● **What is needed**:
Once the pictures have been removed, repeat the remainder of the records exactly.
======== Exercise material
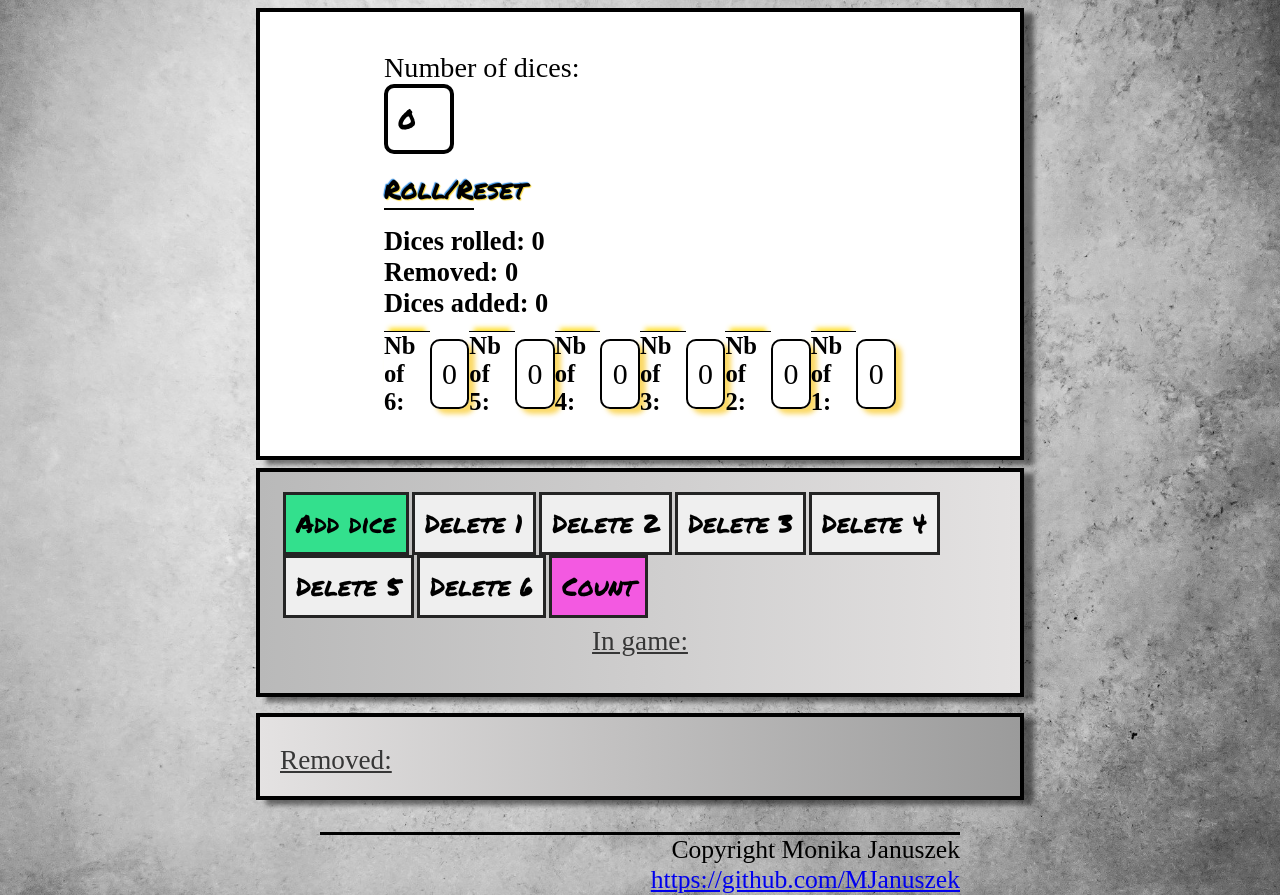
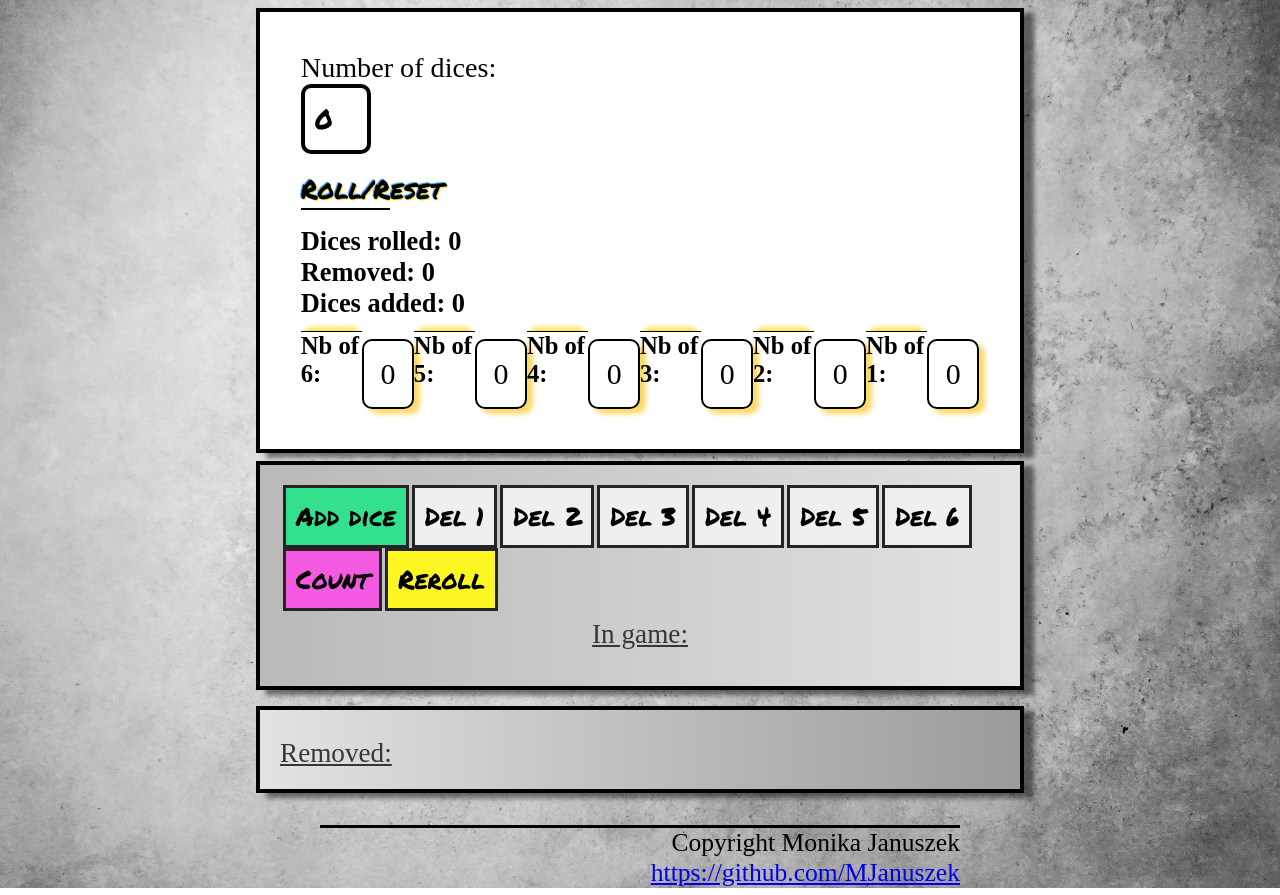
Before and after one commit to MJanuszek/roll-a-dice, a React (Vite) app: page / in a window 1280 px wide. Built offline with nearby package versions, Linux system fonts and the light colour scheme; a web font is replaced by a local one.

Commit message:
Reroll dices function added

```diff
--- a/src/App.css
+++ b/src/App.css
@@ -165,7 +165,7 @@ body {
 }
 
 .statistics {
-  width: 40vw;
+  width: 53vw;
   margin-top: 1.5vh;
   display: flex;
   justify-content: space-around;
@@ -185,6 +185,13 @@ body {
 
 .btn-add {
   background-color: #33e08d;
+}
+.btn-reroll {
+  background-color: #fdf623;
+}
+
+.reroll {
+  border: 4px solid rgb(190, 92, 239);
 }
 
 .count {
--- a/src/App.jsx
+++ b/src/App.jsx
@@ -98,6 +98,17 @@ function App() {
     setAll1(all1.length);
   }
 
+  function handeRerollDices() {
+    let newResult = diceQuantity.map((dice, index) => {
+      return {
+        id: index + 1,
+        value: getRandomNumber(),
+        added: "reroll",
+      };
+    });
+    setQuantityToRoll(newResult);
+  }
+
   return (
     <div className="container">
       <div className="dices">
@@ -157,45 +168,48 @@ function App() {
             id="1"
             onClick={(event) => handleDelete(event.target.id)}
           >
-            Delete 1
+            Del 1
           </button>
           <button
             className="btn"
             id="2"
             onClick={(event) => handleDelete(event.target.id)}
           >
-            Delete 2
+            Del 2
           </button>
           <button
             className="btn"
             id="3"
             onClick={(event) => handleDelete(event.target.id)}
           >
-            Delete 3
+            Del 3
           </button>
           <button
             className="btn"
             id="4"
             onClick={(event) => handleDelete(event.target.id)}
           >
-            Delete 4
+            Del 4
           </button>
           <button
             className="btn"
             id="5"
             onClick={(event) => handleDelete(event.target.id)}
           >
-            Delete 5
+            Del 5
           </button>
           <button
             className="btn"
             id="6"
             onClick={(event) => handleDelete(event.target.id)}
           >
-            Delete 6
+            Del 6
           </button>
           <button className="btn count-btn" onClick={handleCountDices}>
             Count
+          </button>
+          <button className="btn btn-reroll" onClick={handeRerollDices}>
+            Reroll
           </button>
         </div>
         <p className="info">In game:</p>
```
================
● **Exercise response**:
Before and after one commit to MJanuszek/roll-a-dice, a React (Vite) app: page / in a window 1280 px wide. Built offline with nearby package versions, Linux system fonts and the light colour scheme; a web font is replaced by a local one.

Commit message:
Reroll dices function added

```diff
--- a/src/App.css
+++ b/src/App.css
@@ -165,7 +165,7 @@ body {
 }
 
 .statistics {
-  width: 40vw;
+  width: 53vw;
   margin-top: 1.5vh;
   display: flex;
   justify-content: space-around;
@@ -185,6 +185,13 @@ body {
 
 .btn-add {
   background-color: #33e08d;
+}
+.btn-reroll {
+  background-color: #fdf623;
+}
+
+.reroll {
+  border: 4px solid rgb(190, 92, 239);
 }
 
 .count {
--- a/src/App.jsx
+++ b/src/App.jsx
@@ -98,6 +98,17 @@ function App() {
     setAll1(all1.length);
   }
 
+  function handeRerollDices() {
+    let newResult = diceQuantity.map((dice, index) => {
+      return {
+        id: index + 1,
+        value: getRandomNumber(),
+        added: "reroll",
+      };
+    });
+    setQuantityToRoll(newResult);
+  }
+
   return (
     <div className="container">
       <div className="dices">
@@ -157,45 +168,48 @@ function App() {
             id="1"
             onClick={(event) => handleDelete(event.target.id)}
           >
-            Delete 1
+            Del 1
           </button>
           <button
             className="btn"
             id="2"
             onClick={(event) => handleDelete(event.target.id)}
           >
-            Delete 2
+            Del 2
           </button>
           <button
             className="btn"
             id="3"
             onClick={(event) => handleDelete(event.target.id)}
           >
-            Delete 3
+            Del 3
           </button>
           <button
             className="btn"
             id="4"
             onClick={(event) => handleDelete(event.target.id)}
           >
-            Delete 4
+            Del 4
           </button>
           <button
             className="btn"
             id="5"
             onClick={(event) => handleDelete(event.target.id)}
           >
-            Delete 5
+            Del 5
           </button>
           <button
             className="btn"
             id="6"
             onClick={(event) => handleDelete(event.target.id)}
           >
-            Delete 6
+            Del 6
           </button>
           <button className="btn count-btn" onClick={handleCountDices}>
             Count
+          </button>
+          <button className="btn btn-reroll" onClick={handeRerollDices}>
+            Reroll
           </button>
         </div>
         <p className="info">In game:</p>
```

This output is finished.